▶ TASK DESCRIPTION
Only the lines that hold "name" should be in the answer, each copied from the data below.

Difference listings
▬▬▬▬▬▬
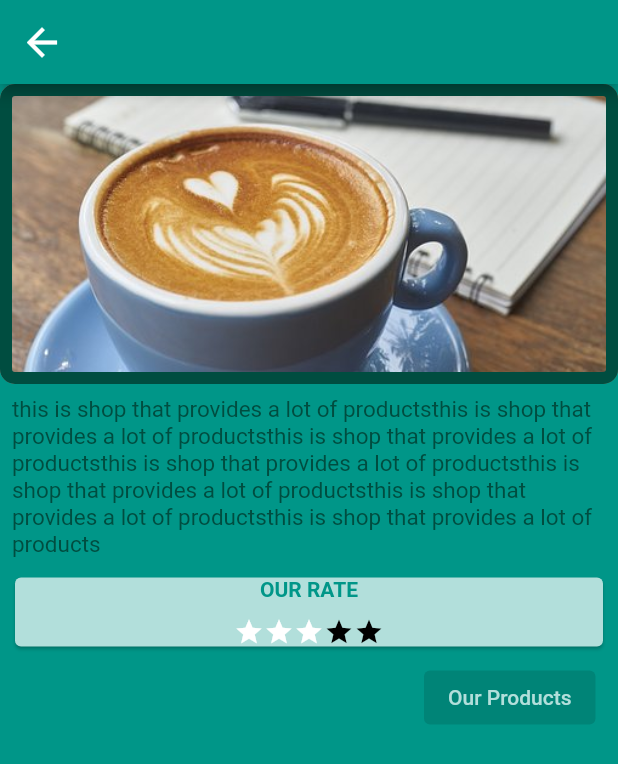
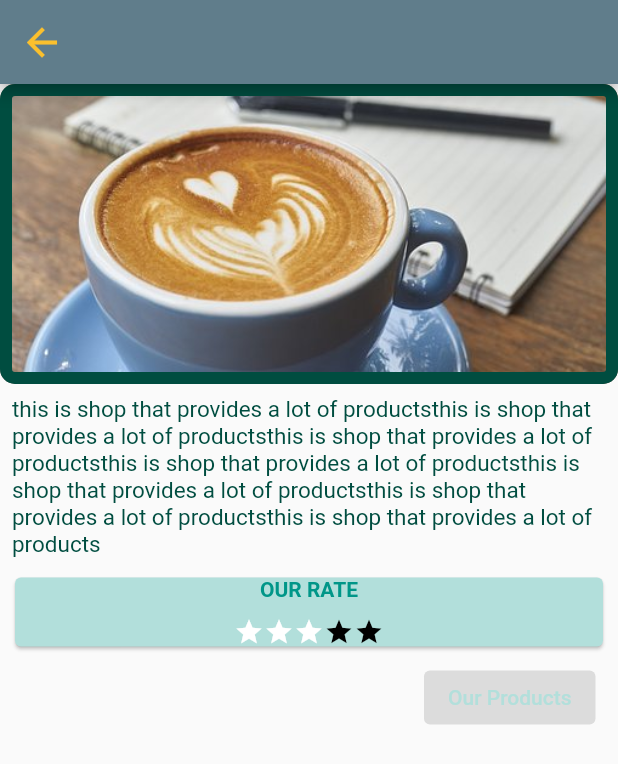
Before and after one commit to egypt-shops/xshop_mobile, a Flutter app: the ShopDetails screen opened directly with empty values, on a phone screen of 412 x 824 dp. Shown: the top 764 px of the screen. Run offline on Flutter 3.47's test engine with Material 2 defaults, Android fonts, the phone set to English and light mode, and no system bars; our stand-ins replace progress_dialog, shared_preferences, transparent_image; accounts and stored records are empty.

Commit message:
Shop_Theme (#63)
Co-authored-by: Ahmed Mohamed Abdallah <benten12536.com>

```diff
--- a/lib/screens/customer/elmasry.dart
+++ b/lib/screens/customer/shop_details.dart
@@ -1,6 +1,7 @@
 import 'package:flutter/material.dart';
 import 'package:flutter/widgets.dart';
 import 'package:xshop_mobile/services/shop_api.dart';
+import 'package:xshop_mobile/theme/apptheme.dart';
 
 class ShopDetails extends StatelessWidget {
   final Shop shop;
@@ -8,14 +9,13 @@ class ShopDetails extends StatelessWidget {
   @override
   Widget build(BuildContext context) {
     return Scaffold(
-      backgroundColor: Colors.teal,
       appBar: AppBar(
-        backgroundColor: Colors.teal,
+        backgroundColor: AppTheme.colors.primary,
         leading: IconButton(
           icon: Icon(
             Icons.arrow_back,
             size: 30,
-            color: Colors.white,
+            color: AppTheme.colors.secondry,
           ),
           onPressed: () {
             Navigator.pop(
@@ -26,7 +26,7 @@ class ShopDetails extends StatelessWidget {
         title: Text(
           shop.name,
           style: TextStyle(
-            color: Colors.white,
+            color: AppTheme.colors.textPrimary,
             fontWeight: FontWeight.bold,
           ),
         ),
```
Also changed, not shown: lib/screens/customer/products.dart (+7 -5 lines), lib/screens/customer/shops.dart (+28 -8 lines), pubspec.lock.
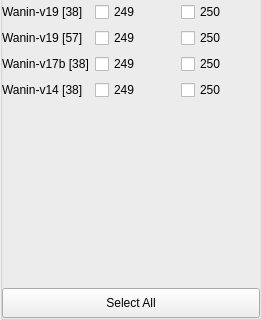
korbosoft/modmiiDownloader, file WaninCheckGrid.ui: the form before one commit; both pictures show x 0 to 262 and y 308 to 628 of the 262 by 628 pixel window.
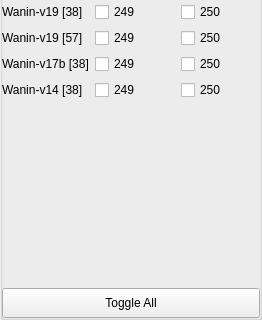
The form after the commit.

```diff
--- a/WaninCheckGrid.ui
+++ b/WaninCheckGrid.ui
@@ -389,7 +389,7 @@
        </size>
       </property>
       <property name="text">
-       <string>Select All</string>
+       <string>Toggle All</string>
       </property>
      </widget>
     </item>
```
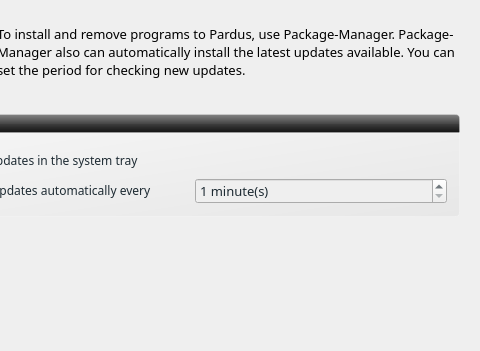
The window that kaptan-5.0.5.1/ui/ui_scrPackage.ui (circass/pisi-work) describes before a commit, drawn with Qt 5; both pictures show x 97 to 577 and y 0 to 351 of the 577 by 505 pixel window.
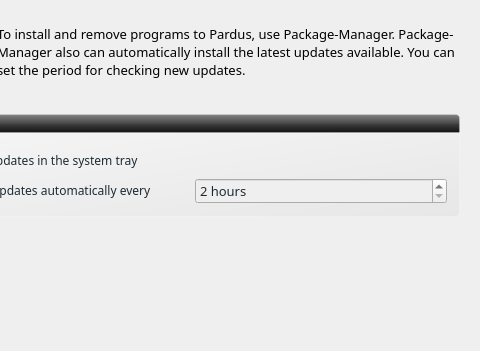
The same window after the commit. Icons and pictures are not drawn.

Patch:
```diff
--- a/kaptan-5.0.5.1/ui/ui_scrPackage.ui
+++ b/kaptan-5.0.5.1/ui/ui_scrPackage.ui
@@ -108,16 +108,13 @@
              <string notr="true">color: rgb(30, 43, 51)</string>
             </property>
             <property name="suffix">
-             <string> minute(s)</string>
+             <string> hours</string>
             </property>
             <property name="minimum">
-             <number>1</number>
-            </property>
-            <property name="maximum">
-             <number>10000</number>
+             <number>2</number>
             </property>
             <property name="value">
-             <number>1</number>
+             <number>2</number>
             </property>
            </widget>
           </item>
```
▬▬▬▬▬▬
▶ ANSWER SPACE
           shop.name,
       <property name="text">
             <property name="suffix">
             <property name="minimum">
-            <property name="maximum">
             <property name="value">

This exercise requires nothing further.